**WHAT YOU HAVE TO DO:** Locate all lines in the data below that hold "querySelector" and show them.

START EXTRACTED RECORDS

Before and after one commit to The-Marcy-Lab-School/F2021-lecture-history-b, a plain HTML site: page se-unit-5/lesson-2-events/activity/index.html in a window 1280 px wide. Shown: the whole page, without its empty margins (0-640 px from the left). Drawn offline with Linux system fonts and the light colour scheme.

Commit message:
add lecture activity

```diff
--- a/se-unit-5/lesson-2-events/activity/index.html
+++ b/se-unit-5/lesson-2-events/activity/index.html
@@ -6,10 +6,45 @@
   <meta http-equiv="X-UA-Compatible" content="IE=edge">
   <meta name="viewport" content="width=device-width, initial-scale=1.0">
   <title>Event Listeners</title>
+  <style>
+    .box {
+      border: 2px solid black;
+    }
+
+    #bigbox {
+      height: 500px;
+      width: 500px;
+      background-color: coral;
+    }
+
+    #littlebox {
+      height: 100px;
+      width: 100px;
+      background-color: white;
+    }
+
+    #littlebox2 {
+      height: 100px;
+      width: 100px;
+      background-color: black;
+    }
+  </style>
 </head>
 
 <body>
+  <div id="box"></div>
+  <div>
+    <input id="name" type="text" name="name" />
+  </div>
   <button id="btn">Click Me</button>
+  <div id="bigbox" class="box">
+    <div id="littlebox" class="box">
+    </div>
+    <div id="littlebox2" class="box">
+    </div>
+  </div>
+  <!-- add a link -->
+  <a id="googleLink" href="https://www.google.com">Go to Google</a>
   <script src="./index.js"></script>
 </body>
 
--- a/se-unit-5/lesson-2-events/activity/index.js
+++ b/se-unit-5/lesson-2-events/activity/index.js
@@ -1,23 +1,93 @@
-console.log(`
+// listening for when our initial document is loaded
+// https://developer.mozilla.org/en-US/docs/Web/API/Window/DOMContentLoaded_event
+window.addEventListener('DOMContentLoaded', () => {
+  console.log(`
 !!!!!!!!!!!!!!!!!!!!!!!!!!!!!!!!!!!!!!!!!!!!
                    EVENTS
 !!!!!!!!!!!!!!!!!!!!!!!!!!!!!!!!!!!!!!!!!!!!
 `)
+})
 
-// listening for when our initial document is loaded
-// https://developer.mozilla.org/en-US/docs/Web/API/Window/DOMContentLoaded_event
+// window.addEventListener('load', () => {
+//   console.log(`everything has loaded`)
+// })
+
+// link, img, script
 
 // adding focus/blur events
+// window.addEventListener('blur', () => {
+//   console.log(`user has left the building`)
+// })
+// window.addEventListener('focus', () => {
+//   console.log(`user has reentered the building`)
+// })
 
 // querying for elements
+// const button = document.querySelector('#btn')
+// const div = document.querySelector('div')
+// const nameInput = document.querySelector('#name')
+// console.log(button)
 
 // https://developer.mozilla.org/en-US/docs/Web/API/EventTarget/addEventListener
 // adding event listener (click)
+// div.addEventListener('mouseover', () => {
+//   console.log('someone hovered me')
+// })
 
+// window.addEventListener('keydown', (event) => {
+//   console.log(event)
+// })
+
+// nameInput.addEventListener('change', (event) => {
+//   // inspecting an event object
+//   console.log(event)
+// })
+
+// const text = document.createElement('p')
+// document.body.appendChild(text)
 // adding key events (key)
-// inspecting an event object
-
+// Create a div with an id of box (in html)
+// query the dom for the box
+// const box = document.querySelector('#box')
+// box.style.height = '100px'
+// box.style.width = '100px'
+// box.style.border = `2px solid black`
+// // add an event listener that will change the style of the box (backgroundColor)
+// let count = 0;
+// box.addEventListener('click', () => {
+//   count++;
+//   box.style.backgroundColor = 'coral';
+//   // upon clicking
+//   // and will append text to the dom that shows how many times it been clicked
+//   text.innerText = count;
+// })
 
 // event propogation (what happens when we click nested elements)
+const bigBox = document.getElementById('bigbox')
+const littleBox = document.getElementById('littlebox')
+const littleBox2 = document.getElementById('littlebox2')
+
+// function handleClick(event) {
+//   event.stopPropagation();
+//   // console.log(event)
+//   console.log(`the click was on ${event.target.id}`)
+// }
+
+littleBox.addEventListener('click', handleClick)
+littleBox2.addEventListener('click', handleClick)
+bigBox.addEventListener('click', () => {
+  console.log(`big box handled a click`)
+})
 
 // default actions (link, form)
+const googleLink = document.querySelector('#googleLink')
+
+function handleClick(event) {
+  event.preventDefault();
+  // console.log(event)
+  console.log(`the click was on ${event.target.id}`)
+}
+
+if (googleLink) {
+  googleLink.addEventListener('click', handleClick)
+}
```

END EXTRACTED RECORDS

**RESPONSE TO THE EXERCISE:**
+// const button = document.querySelector('#btn')
+// const div = document.querySelector('div')
+// const nameInput = document.querySelector('#name')
+// const box = document.querySelector('#box')
+const googleLink = document.querySelector('#googleLink')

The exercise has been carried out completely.